I did indeed run alone for all of the race. My first kilometer split was 3:47. I checked in to how I felt: I felt okay. So I continued along at around the same pace. The second split was 3:46. Pretty steady, and again I felt okay. With five laps remaining, I decided that I was getting a bit bored of running and wanted the race to be done and over with; however, with five laps remaining, I knew that I still had to run five laps. Make sense? Based on how I felt, I that that I could push it just a little bit harder, and I was right as I finished my last split in 3:44. A small difference but I was happy with the finish and the race as a whole. It was the first time that I felt so comfortable in a 3000m and was able to stay calm mentally and just tick off the laps, five at a time.

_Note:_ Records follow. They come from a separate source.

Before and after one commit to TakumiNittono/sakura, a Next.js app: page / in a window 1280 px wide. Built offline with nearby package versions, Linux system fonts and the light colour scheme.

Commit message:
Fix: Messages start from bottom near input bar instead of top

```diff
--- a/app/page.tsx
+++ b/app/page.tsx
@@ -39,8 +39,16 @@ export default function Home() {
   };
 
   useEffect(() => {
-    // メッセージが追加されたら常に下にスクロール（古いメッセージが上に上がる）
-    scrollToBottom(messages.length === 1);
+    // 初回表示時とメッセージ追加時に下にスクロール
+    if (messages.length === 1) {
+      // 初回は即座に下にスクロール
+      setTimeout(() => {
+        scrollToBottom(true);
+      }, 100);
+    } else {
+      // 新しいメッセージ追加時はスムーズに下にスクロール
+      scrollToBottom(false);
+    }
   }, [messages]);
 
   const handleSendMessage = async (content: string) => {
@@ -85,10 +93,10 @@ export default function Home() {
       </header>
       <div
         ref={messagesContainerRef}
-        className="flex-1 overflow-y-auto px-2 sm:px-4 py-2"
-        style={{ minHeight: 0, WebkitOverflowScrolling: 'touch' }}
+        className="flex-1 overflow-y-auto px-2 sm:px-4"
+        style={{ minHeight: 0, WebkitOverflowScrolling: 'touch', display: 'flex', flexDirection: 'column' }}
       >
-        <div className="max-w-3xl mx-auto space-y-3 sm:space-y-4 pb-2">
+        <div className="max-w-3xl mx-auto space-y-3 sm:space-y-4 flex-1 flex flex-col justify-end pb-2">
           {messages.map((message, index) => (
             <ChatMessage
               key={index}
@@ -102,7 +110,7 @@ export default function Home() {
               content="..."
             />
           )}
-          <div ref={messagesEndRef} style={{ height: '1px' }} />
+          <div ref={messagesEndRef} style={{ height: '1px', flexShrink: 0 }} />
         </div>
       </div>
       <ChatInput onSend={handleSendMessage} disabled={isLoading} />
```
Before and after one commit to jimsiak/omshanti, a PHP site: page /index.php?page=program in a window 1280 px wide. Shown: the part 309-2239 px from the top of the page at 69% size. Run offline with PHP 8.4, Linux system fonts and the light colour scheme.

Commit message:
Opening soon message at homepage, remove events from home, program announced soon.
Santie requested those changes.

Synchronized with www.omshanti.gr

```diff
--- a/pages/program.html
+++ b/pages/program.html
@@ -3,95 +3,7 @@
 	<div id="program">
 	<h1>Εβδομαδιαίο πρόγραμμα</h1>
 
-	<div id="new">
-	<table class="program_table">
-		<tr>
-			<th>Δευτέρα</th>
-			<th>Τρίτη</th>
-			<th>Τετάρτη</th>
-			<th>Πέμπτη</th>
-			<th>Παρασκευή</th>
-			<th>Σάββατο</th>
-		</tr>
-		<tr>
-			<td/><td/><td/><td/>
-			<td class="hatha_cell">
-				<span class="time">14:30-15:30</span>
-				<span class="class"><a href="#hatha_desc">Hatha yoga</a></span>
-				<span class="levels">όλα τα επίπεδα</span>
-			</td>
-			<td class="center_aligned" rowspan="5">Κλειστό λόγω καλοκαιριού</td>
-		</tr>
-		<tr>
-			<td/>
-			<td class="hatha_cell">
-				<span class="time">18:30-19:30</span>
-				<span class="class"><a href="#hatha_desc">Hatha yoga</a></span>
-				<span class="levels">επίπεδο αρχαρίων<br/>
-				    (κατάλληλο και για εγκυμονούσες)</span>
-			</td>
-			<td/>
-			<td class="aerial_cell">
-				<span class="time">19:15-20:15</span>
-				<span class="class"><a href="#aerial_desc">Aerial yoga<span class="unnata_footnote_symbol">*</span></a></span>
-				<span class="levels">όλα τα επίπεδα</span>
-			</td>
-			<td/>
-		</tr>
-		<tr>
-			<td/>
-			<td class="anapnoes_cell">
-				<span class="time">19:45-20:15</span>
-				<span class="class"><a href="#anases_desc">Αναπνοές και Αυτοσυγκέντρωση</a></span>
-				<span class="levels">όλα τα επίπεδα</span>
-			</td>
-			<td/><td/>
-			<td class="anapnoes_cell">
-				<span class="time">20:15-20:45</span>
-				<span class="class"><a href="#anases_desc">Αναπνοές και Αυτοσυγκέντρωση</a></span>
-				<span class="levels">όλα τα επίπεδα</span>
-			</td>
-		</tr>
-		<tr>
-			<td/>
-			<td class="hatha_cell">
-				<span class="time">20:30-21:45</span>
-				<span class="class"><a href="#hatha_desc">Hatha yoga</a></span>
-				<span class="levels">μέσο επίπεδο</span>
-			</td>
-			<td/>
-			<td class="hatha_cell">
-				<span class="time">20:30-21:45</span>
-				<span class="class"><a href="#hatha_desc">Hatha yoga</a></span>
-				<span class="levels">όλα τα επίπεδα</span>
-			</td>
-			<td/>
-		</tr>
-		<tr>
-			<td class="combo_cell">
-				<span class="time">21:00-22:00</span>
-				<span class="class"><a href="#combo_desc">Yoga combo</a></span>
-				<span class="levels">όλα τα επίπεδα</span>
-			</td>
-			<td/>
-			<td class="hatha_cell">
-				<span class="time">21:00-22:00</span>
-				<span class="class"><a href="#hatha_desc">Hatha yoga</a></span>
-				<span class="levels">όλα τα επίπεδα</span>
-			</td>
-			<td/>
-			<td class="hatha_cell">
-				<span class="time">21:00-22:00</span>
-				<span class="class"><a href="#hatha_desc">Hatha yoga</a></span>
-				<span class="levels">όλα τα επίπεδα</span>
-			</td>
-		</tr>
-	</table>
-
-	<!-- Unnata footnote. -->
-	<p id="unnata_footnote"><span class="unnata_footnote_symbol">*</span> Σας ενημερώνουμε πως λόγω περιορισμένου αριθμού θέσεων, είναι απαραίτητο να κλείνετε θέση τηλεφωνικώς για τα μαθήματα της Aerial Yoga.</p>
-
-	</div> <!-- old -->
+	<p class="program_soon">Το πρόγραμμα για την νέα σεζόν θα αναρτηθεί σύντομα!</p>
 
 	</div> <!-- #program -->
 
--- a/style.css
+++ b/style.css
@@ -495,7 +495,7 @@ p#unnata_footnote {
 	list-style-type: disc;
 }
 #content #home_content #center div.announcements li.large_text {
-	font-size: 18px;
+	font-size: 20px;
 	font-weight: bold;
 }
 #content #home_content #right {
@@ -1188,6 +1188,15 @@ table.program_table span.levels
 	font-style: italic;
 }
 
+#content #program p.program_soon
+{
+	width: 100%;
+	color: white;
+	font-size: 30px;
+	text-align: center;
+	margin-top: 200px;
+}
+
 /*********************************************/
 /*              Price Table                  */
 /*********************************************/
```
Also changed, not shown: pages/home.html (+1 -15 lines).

Part Three:

800m – 2:32 high

At this point in the meet, I was tired, hungry, suffering from the morning’s beet juice, etc. slurries and wanting to be done with it. I usually can’t eat much during these meets because I’m nervous and also because I hate the feeling of food sloshing around in my paunch. Instead of food, I opted for a vending machine lunch of Starbursts and some old coffee that I had brought in a thermos. Before the race, I was unsure whether or not I’d wear spikes at all during the meet since I had a bit of pain in my left foot, but because it seemed to feel okay after the 3000m and I wanted to get the meet done and over with, I felt that racing in spikes would expedite the completion of the day. I tucked in behind another lady, and just trailed behind her the whole way. It was with 150m to go that she started to pull ahead, and all I could do was go with her; sadly, I was unable to unleash a monstrous and crowd-pleasing kick to push past her, but I crossed the line and I was done.

It was an exhausting and surprising day. Some of the best moments at track meets include cheering on teammates doing silly things such as steeplechase, high jump, and shot put. And then the other great moments are when your teammates cheer you on when you’re doing silly things like the 1500m, 3000m, and the 800m.